My son, if sinners entice you, do not consent.
If they say, “Come with us, let us lie in wait for blood;
let us ambush the innocent without reason; like Sheol let us swallow them alive,
and whole, like those who go down to the pit; we shall find all precious goods,
we shall fill our houses with plunder; throw in your lot among us;
we will all have one purse”--
my son, do not walk in the way with them; hold back your foot from their paths,
for their feet run to evil, and they make haste to shed blood.
The beginning of every school year brings with is the standard warnings about the power of peer pressure. Sometimes we get swept up in something or carried away by the encouragement of others. When you do something you wouldn’t normally do because seeing enough other people doing it helps you overcome your inhibitions and fears, you are likely falling prey to what Solomon calls “the enticement of sinners.”

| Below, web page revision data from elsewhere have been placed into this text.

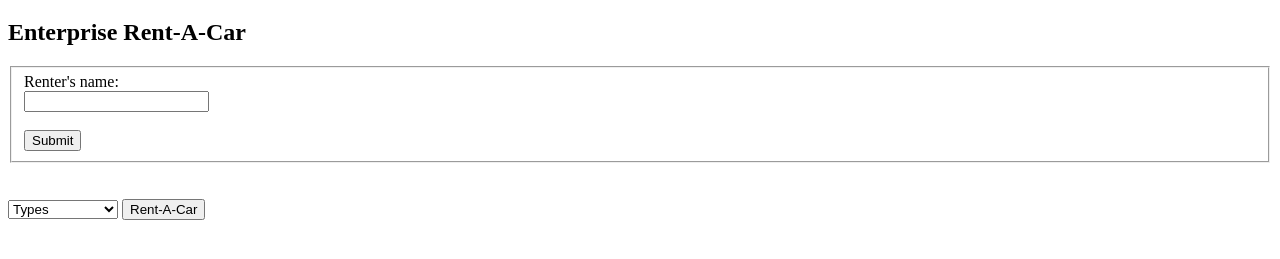
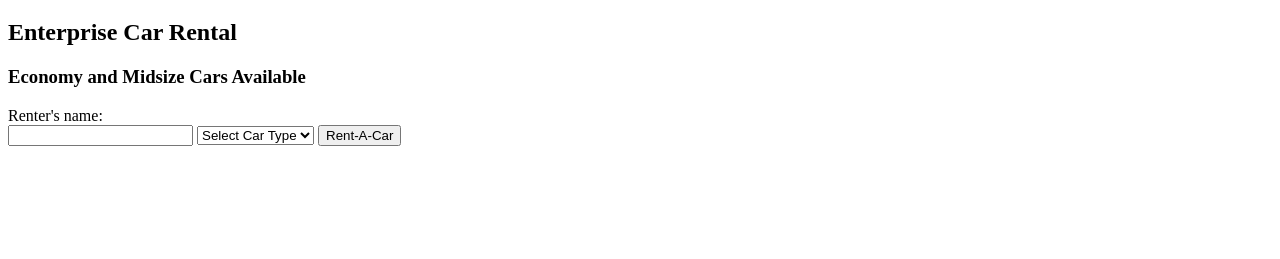
Before and after one commit to surekhasrinivasan/DOM-CarRentalProject, a plain HTML site: page index.html in a window 1280 px wide. Shown: the part 61-320 px from the top of the page. Drawn offline with Linux system fonts and the light colour scheme.

Commit message:
Final commit

```diff
--- a/cars.js
+++ b/cars.js
@@ -1,24 +1,35 @@
-var carsRental = {
-    businessname: 'Enterprise Rent-A-Car',
-    econCars: 500,
-    midsizeCars: 200,
-    renter: "",
+var rental = {
+	businessname: 'Enterprise Car Rental',
+	rentername: "",
+};
+var carRental = {
+	EconomyCars: {
+		rentalprice: 50,
+		carsavailable: 9
+	},
+	MidsizeCars: {
+		rentalprice: 80,
+		carsavailable: 10
+	}
+};
+window.onload = function() {
+	document.getElementById("busiName").innerHTML = rental.businessname;
 };
 
-var rental = {
-    types: ['Economy','Midsize'],
-    econcarprice: "$200",
-    midsizecarprice: "$300"
-};
+function displayCar(val) {
+	document.getElementById('displayInfo').innerHTML = carRental[val].carsavailable + "  " + val + " Available" + "<br>" + "$" + carRental[val].rentalprice + "  / day";
+}
 
-window.onload = function(){
-    document.getElementById("busiName").innerHTML = carsRental.businessname;
-};
-
-function validateForm() {
-    var x = document.forms["myForm"]["rentername"].value;
-    if (x == "") {
-        alert("Renter's Name must be filled out");
-        return false;
-    }
-};
+function rentFunction() {
+	var cartype = document.forms["carSelect"]['cartype'].value;
+	var renter = document.forms["carSelect"]['rentername'].value;
+	if (cartype == "none") {
+		alert("Please select a car type");
+	} else if (renter == "") {
+		alert("Please enter the Renter's name");
+	} else {
+		carRental[cartype].carsavailable--;
+		document.getElementById('displayInfo').innerHTML = "Your Rental Car is ready for pick up!";
+	}
+	return false;
+}
--- a/index.html
+++ b/index.html
@@ -11,27 +11,21 @@
 <body>
 	<h1>Business Name</h1>
 	<h2 id="busiName"></h2>
-	<form name="myForm" action=""
-onsubmit="return validateForm()">
-		<fieldset>
-			Renter's name:<br>
-			<input id="rentername" type="text"><br>
-			<br>
-			<input type="submit" value="Submit">
-		</fieldset><br>
-		<br>
-		<select id="mySelect" onchange="myFunction()">
-			<option value="Types">
-				Types
+	<h3>Economy and Midsize Cars Available</h3>
+	<form id="carSelect" name='carSelect' onsubmit='return rentFunction()'>
+		Renter's name:<br>
+		<input name="rentername" type="text"> <select name="cartype" onchange='displayCar(this.value)'>
+			<option disabled hidden="" selected value="none">
+				Select Car Type
 			</option>
-			<option value="EconomyCars">
+			<option value='EconomyCars'>
 				Economy Cars
 			</option>
-			<option value="MidSizeCars">
-				MidSize Cars
+			<option value='MidsizeCars'>
+				Midsize Cars
 			</option>
-		</select>
-		<button onclick="rentFunction()">Rent-A-Car</button>
+		</select> <button>Rent-A-Car</button>
 	</form>
+	<h3 id='displayInfo'></h3>
 </body>
 </html>
```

One grownup manifestation of the power of peer pressure (not the only one, but an obvious one) is the mob. People in mobs do things that they would never do all alone. And they rarely do anything wise. We all know this, yet we still find the encouragement of peer pressure to be almost overwhelmingly enticing. That’s because we crave approval and fear rejection. Standing up to peer pressure on the playground or to a mob on the street is a socially, emotionally, psychologically, and in some cases physically dangerous thing to do. Yet the ability to resist such enticements is right there in the first chapter of Proverbs as a prerequisite for growing in wisdom.
Last night a mob looted stores on Michigan Avenue and elsewhere in downtown Chicago, and exchanged gunfire with police. What a tragedy! The whole idea of that happening seems like something from a novel or movie. But it illustrates Solomon’s words in action. “Come…we shall fill our houses with plunder; throw in your lot among us; we will all have one purse.”
Wisdom always looks to God rather than leaning on its own understanding. The beginning of wisdom is the fear of the Lord. One of the great benefits of being part of a congregation is that there, and only there, the power of the group works with wisdom rather than like a mob against wisdom. We are all somewhat weak in isolation. But the temptation to find safety in numbers often brings out the worst in us. However, at church we seek to bring out the best in each other by mutually focusing on Christ and His gifts.
In this time of ongoing difficulty getting together and sadly being socially distanced even while worshipping together, with no end in sight yet, we need to be reminded again and again that Christianity is not an individualistic religion and that our corporate membership in the Body of Christ and in a local congregation sustains us even when we are apart. We need the power of togetherness to combat the enticement of false group mentalities that appeal to the worst in us. We will continue to gather around the gifts of Word and Sacrament, remotely or in person, and trust in His providence to make sure we make it through anything that comes our way.
Rev. Peter Speckhard, Senior Pastor at St. Paul's Ev. Lutheran Church, Munster, Indiana